The study of intermediate-mass black holes (IMBHs) is a young and promising field of research. If IMBH exist, they could explain the rapid growth of supermassive black holes by acting as seeds in the early stage of galaxy formation. Formed by runaway collisions of massive stars in young and dense stellar clusters, intermediate-mass black holes could still be present in the centers of globular clusters, today. We measured the inner kinematic profiles with integral-field spectroscopy for 10 Galactic globular cluster and determined masses or upper limits of central black holes. In combination with literature data we further studied the positions of our results on known black-hole scaling relations (such as M
• − σ) and found a similar but flatter correlation for IMBHs. Applying cluster evolution codes, the change in the slope could be explained with the stellar mass loss occurring in clusters in a tidal field over its life time. Furthermore, we present results from several numerical simulations on the topic of IMBHs and integral field units (IFUs). N-body simulations were used to simulate IFU data cubes. For the specific case of NGC 6388 we simulated two different IFU techniques and found that velocity dispersion measurements from individual velocities are strongly biased towards lower values due to blends of neighbouring stars and background light. In addition, we use the Astrophysical Multipurpose Software Environment (AMUSE) to combine gravitational physics, stellar evolution and hydrodynamics to simulate the accretion of stellar winds onto a black hole.
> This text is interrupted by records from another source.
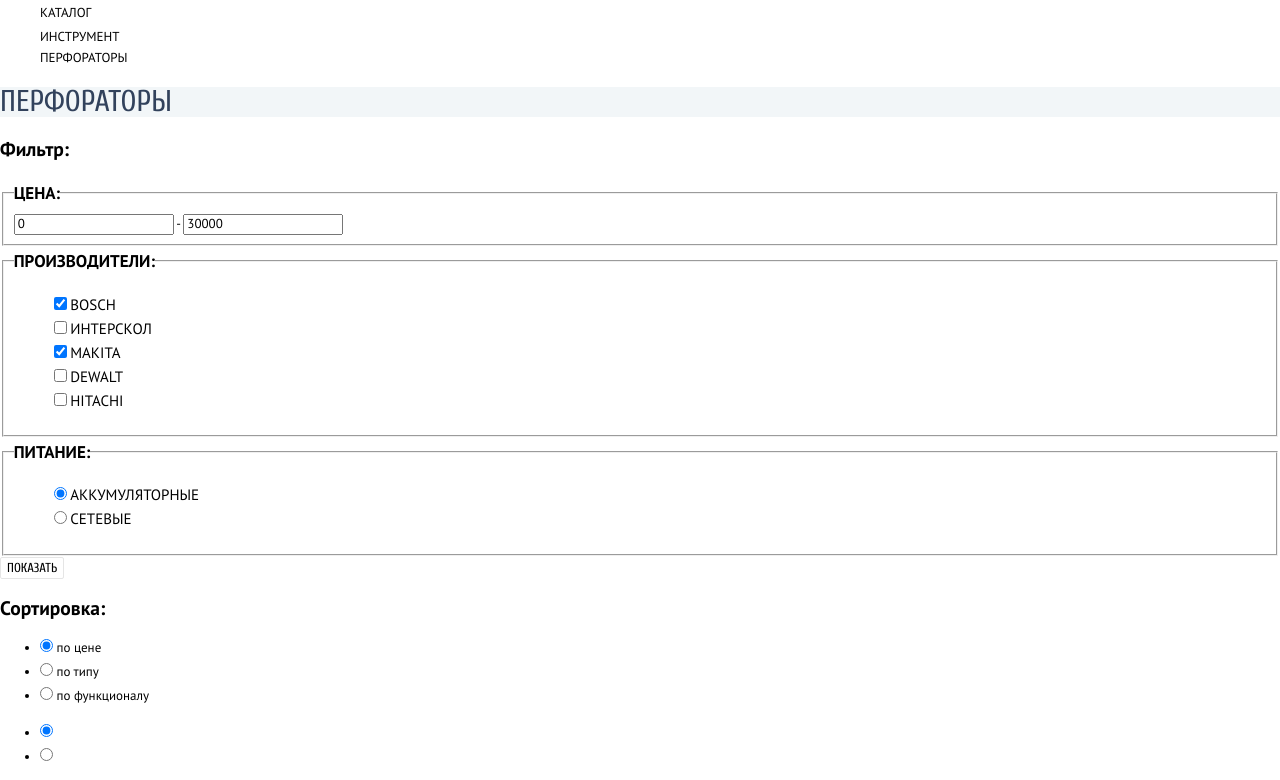
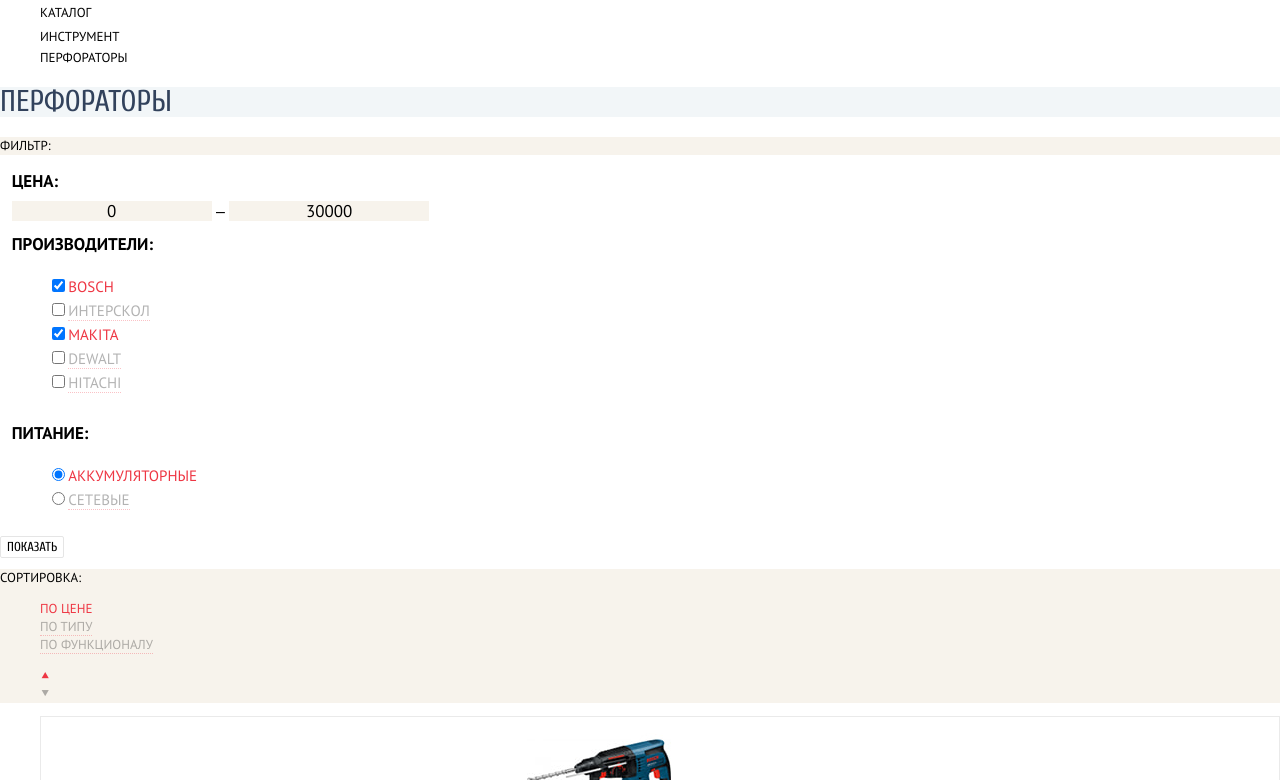
Before and after one commit to cybranker/66791-technomart-27, a website: page catalog.html in a window 1280 px wide. Shown: the part 642-1422 px from the top of the page. Drawn offline with Linux system fonts and the light colour scheme.

Commit message:
Добавляет базовую стилизацию для страницы каталога

```diff
--- a/catalog.html
+++ b/catalog.html
@@ -108,7 +108,7 @@
               <div class="price-controls">
                 <label class="visually-hidden" for="input-min-price">Минимальная цена:</label>
                 <input class="form-control" type="text" id="input-min-price" value="0" name="min-price" maxlength="6">
-                -
+                &ndash;
                 <label class="visually-hidden" for="input-max-price">Максимальная цена:</label>
                 <input class="form-control" type="text" id="input-max-price" value="30000" name="max-price" maxlength="6">
               </div>
@@ -173,14 +173,20 @@
                 <label for="sort-functionality">по функционалу</label>
               </li>
             </ul>
-            <ul>
+            <ul class="sort-price-list">
               <li class="filter-option">
                 <input type="radio" name="sort-price" value="expensive" id="sort-price-expensive" checked>
-                <label class="visually-hidden" for="sort-price-expensive"> От дорогих к дешевым</label>
+                <label for="sort-price-expensive">
+                  <span class="visually-hidden">От дорогих к дешевым</span>
+                  &#11205;
+                </label>
               </li>
               <li class="filter-option">
                 <input type="radio" name="sort-price" value="cheap" id="sort-price-cheap">
-                <label class="visually-hidden" for="sort-price-cheap"> От дешевых к дорогим</label>
+                <label for="sort-price-cheap">
+                  <span class="visually-hidden">От дешевых к дорогим</span>
+                  &#11206;
+                </label>
               </li>
             </ul>
           </section>
@@ -305,16 +311,16 @@
 
           <ul class="pagination-list">
             <li class="pagination-item pagination-item-current">
-              <a>1</a>
+              <a class="btn catalog-btn">1</a>
             </li>
             <li class="pagination-item">
-              <a href="blank.html">2</a>
+              <a class="btn catalog-btn" href="blank.html">2</a>
             </li>
             <li class="pagination-item">
-              <a href="blank.html">3</a>
+              <a class="btn catalog-btn" href="blank.html">3</a>
             </li>
             <li class="pagination-item">
-              <a href="blank.html">Следующая</a>
+              <a class="btn catalog-btn" href="blank.html">Следующая</a>
             </li>
           </ul>
         </section>
--- a/css/style.css
+++ b/css/style.css
@@ -77,6 +77,7 @@
   --special-lilac: #dc91d8;
   --special-lightgrey: #f9f5f0;
   --special-grey: #405069;
+  --special-grey-light: #f7f3ec;
 }
 
 .visually-hidden {
@@ -353,11 +354,11 @@
 }
 
 .special-offers-list h3 {
-  font-family: "Cuprum", "Arial", sans-serif;
   font-style: normal;
   font-weight: 700;
   font-size: 24px;
   line-height: 30px;
+  font-family: "Cuprum", "Arial", sans-serif;
   color: var(--basic-white);
 }
 
@@ -365,6 +366,7 @@
   font-size: 14px;
   line-height: 18px;
   color: var(--basic-white);
+
   background-color: rgba(255, 255, 255, 0.3);
 }
 
@@ -404,21 +406,21 @@
 }
 
 .slide-title {
-  font-family: "Cuprum", "Arial", sans-serif;
   font-style: normal;
   font-weight: 700;
-  text-transform: uppercase;
   font-size: 36px;
   line-height: 36px;
+  font-family: "Cuprum", "Arial", sans-serif;
   color: var(--basic-white);
+  text-transform: uppercase;
 }
 
 .slide-excerpt {
-  font-family: "Cuprum", "Arial", sans-serif;
   font-style: normal;
   font-weight: 400;
   font-size: 18px;
   line-height: 24px;
+  font-family: "Cuprum", "Arial", sans-serif;
   color: var(--basic-white);
 }
 
@@ -443,12 +445,13 @@
 }
 
 .services-btn {
-  font-family: "Cuprum", "Arial", sans-serif;
   font-style: normal;
   font-weight: 700;
   font-size: 21px;
   line-height: 30px;
+  font-family: "Cuprum", "Arial", sans-serif;
   color: var(--basic-white);
+
   background-color: var(--basic-blue);
   border: none;
   box-shadow: 0 1px 0 var(--basic-grey-extra-dark), inset 0 1px 0 var(--special-grey);
@@ -462,6 +465,7 @@
 
 .services-btn-current {
   color: var(--basic-blue);
+
   background-color: var(--basic-white);
   box-shadow: 0 1px 0 var(--basic-white);
 }
@@ -488,13 +492,13 @@
 }
 
 .subtitle {
-  font-family: "Cuprum", "Arial", sans-serif;
   font-style: normal;
   font-weight: 400;
   font-size: 30px;
   line-height: 30px;
+  font-family: "Cuprum", "Arial", sans-serif;
+  color: var(--basic-blue);
   text-transform: uppercase;
-  color: var(--basic-blue);
 }
 
 .transport-companies-list {
@@ -555,6 +559,37 @@
   background-color: var(--basic-blue-light);
 }
 
+.filters-title {
+  font-style: normal;
+  font-weight: 400;
+  font-size: 13px;
+  line-height: 18px;
+  color: var(--basic-black);
+  text-transform: uppercase;
+
+  background-color: var(--special-grey-light);
+}
+
+.filters fieldset {
+  border: none;
+}
+
+.price-controls {
+  font-size: 16px;
+  line-height: 18px;
+}
+
+.price-controls input[type="text"] {
+  font: inherit;
+  font-size: 17px;
+  line-height: 18px;
+  text-align: center;
+  color: var(--basic-black);
+
+  background-color: var(--special-grey-light);
+  border: none;
+}
+
 .filters legend {
   font-style: normal;
   font-weight: 700;
@@ -579,6 +614,57 @@
 .filter-input-checkbox:disabled + label,
 .filter-input-radio:disabled + label {
   opacity: 0.4;
+}
+
+.sorting {
+  font-size: 13px;
+  line-height: 18px;
+  text-transform: uppercase;
+
+  background-color: var(--special-grey-light);
+}
+
+.sorting ul {
+  list-style: none;
+}
+
+.sorting input {
+  display: none;
+}
+
+.filter-option label {
+  color: rgba(0, 0, 0, 0.3);
+
+  border-bottom: 1px dotted rgba(238, 54, 67, 0.3);
+}
+
+.filter-option label:hover,
+.filter-option label:focus {
+  color: var(--basic-black);
+
+  border-bottom: 1px solid var(--basic-red);
+}
+
+.filter-option label:active {
+  color: var(--basic-red);
+
+  border-bottom: none;
+}
+
+input:checked + label,
+input:checked + label:hover,
+input:checked + label:focus,
+input:checked + label:active {
+  color: var(--basic-red);
+
+  border: none;
+}
+
+.sort-price-list label,
+.sort-price-list label:hover,
+.sort-price-list label:focus,
+.sort-price-list label:active {
+  border: none;
 }
 
 .catalog-btn {
@@ -697,6 +783,21 @@
   background-color: var(--basic-red);
 }
 
+.pagination-list {
+  list-style: none;
+}
+
+.pagination-item-current .catalog-btn {
+  color: var(--basic-white);
+
+  background-color: var(--basic-red);
+  border-color: var(--basic-red);
+}
+
+.about-punchers {
+  background-color: var(--basic-grey-light);
+}
+
 .main-footer {
   font-style: normal;
   font-weight: 400;
```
We find that the S-stars need to provide very strong winds in order to explain the accretion rate in the galactic center.